### About this exercise
The records that follow are to be reproduced verbatim.

Source records:
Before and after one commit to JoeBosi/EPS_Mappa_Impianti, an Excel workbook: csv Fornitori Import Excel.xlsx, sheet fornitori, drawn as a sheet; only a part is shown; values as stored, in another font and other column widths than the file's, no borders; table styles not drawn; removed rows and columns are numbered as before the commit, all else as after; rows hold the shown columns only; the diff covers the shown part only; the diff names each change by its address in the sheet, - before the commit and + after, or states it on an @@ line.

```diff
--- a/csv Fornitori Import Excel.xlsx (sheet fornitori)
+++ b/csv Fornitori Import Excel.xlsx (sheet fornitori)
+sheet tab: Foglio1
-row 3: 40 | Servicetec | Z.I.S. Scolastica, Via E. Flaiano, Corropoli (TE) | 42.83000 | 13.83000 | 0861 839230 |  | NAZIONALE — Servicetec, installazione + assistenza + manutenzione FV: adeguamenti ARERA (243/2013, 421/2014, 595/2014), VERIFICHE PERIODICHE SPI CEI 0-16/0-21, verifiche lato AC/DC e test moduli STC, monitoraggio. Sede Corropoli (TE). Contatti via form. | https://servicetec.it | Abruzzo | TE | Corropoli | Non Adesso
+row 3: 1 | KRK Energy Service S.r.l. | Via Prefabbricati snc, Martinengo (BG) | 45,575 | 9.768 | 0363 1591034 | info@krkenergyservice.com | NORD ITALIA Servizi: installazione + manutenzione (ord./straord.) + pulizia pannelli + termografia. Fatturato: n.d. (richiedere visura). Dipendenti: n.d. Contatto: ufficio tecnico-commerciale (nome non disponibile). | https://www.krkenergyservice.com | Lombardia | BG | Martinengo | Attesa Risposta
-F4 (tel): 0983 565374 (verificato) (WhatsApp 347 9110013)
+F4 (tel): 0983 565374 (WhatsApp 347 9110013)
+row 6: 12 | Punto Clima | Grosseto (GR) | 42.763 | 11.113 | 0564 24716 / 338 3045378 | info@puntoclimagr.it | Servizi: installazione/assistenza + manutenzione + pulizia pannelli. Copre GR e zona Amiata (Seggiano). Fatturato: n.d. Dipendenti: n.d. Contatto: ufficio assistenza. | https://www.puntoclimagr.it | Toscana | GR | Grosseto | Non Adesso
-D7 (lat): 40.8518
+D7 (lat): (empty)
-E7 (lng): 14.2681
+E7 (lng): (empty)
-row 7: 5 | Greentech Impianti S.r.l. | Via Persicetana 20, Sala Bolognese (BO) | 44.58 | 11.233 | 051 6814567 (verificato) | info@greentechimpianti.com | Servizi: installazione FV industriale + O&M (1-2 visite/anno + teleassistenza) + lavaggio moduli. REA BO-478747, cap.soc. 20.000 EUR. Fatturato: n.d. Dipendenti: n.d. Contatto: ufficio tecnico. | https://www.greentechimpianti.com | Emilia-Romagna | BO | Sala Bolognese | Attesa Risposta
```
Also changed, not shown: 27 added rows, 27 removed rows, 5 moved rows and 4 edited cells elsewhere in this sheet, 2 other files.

### Finished exercise
Before and after one commit to JoeBosi/EPS_Mappa_Impianti, an Excel workbook: csv Fornitori Import Excel.xlsx, sheet fornitori, drawn as a sheet; only a part is shown; values as stored, in another font and other column widths than the file's, no borders; table styles not drawn; removed rows and columns are numbered as before the commit, all else as after; rows hold the shown columns only; the diff covers the shown part only; the diff names each change by its address in the sheet, - before the commit and + after, or states it on an @@ line.

```diff
--- a/csv Fornitori Import Excel.xlsx (sheet fornitori)
+++ b/csv Fornitori Import Excel.xlsx (sheet fornitori)
+sheet tab: Foglio1
-row 3: 40 | Servicetec | Z.I.S. Scolastica, Via E. Flaiano, Corropoli (TE) | 42.83000 | 13.83000 | 0861 839230 |  | NAZIONALE — Servicetec, installazione + assistenza + manutenzione FV: adeguamenti ARERA (243/2013, 421/2014, 595/2014), VERIFICHE PERIODICHE SPI CEI 0-16/0-21, verifiche lato AC/DC e test moduli STC, monitoraggio. Sede Corropoli (TE). Contatti via form. | https://servicetec.it | Abruzzo | TE | Corropoli | Non Adesso
+row 3: 1 | KRK Energy Service S.r.l. | Via Prefabbricati snc, Martinengo (BG) | 45,575 | 9.768 | 0363 1591034 | info@krkenergyservice.com | NORD ITALIA Servizi: installazione + manutenzione (ord./straord.) + pulizia pannelli + termografia. Fatturato: n.d. (richiedere visura). Dipendenti: n.d. Contatto: ufficio tecnico-commerciale (nome non disponibile). | https://www.krkenergyservice.com | Lombardia | BG | Martinengo | Attesa Risposta
-F4 (tel): 0983 565374 (verificato) (WhatsApp 347 9110013)
+F4 (tel): 0983 565374 (WhatsApp 347 9110013)
+row 6: 12 | Punto Clima | Grosseto (GR) | 42.763 | 11.113 | 0564 24716 / 338 3045378 | info@puntoclimagr.it | Servizi: installazione/assistenza + manutenzione + pulizia pannelli. Copre GR e zona Amiata (Seggiano). Fatturato: n.d. Dipendenti: n.d. Contatto: ufficio assistenza. | https://www.puntoclimagr.it | Toscana | GR | Grosseto | Non Adesso
-D7 (lat): 40.8518
+D7 (lat): (empty)
-E7 (lng): 14.2681
+E7 (lng): (empty)
-row 7: 5 | Greentech Impianti S.r.l. | Via Persicetana 20, Sala Bolognese (BO) | 44.58 | 11.233 | 051 6814567 (verificato) | info@greentechimpianti.com | Servizi: installazione FV industriale + O&M (1-2 visite/anno + teleassistenza) + lavaggio moduli. REA BO-478747, cap.soc. 20.000 EUR. Fatturato: n.d. Dipendenti: n.d. Contatto: ufficio tecnico. | https://www.greentechimpianti.com | Emilia-Romagna | BO | Sala Bolognese | Attesa Risposta
```
Also changed, not shown: 27 added rows, 27 removed rows, 5 moved rows and 4 edited cells elsewhere in this sheet, 2 other files.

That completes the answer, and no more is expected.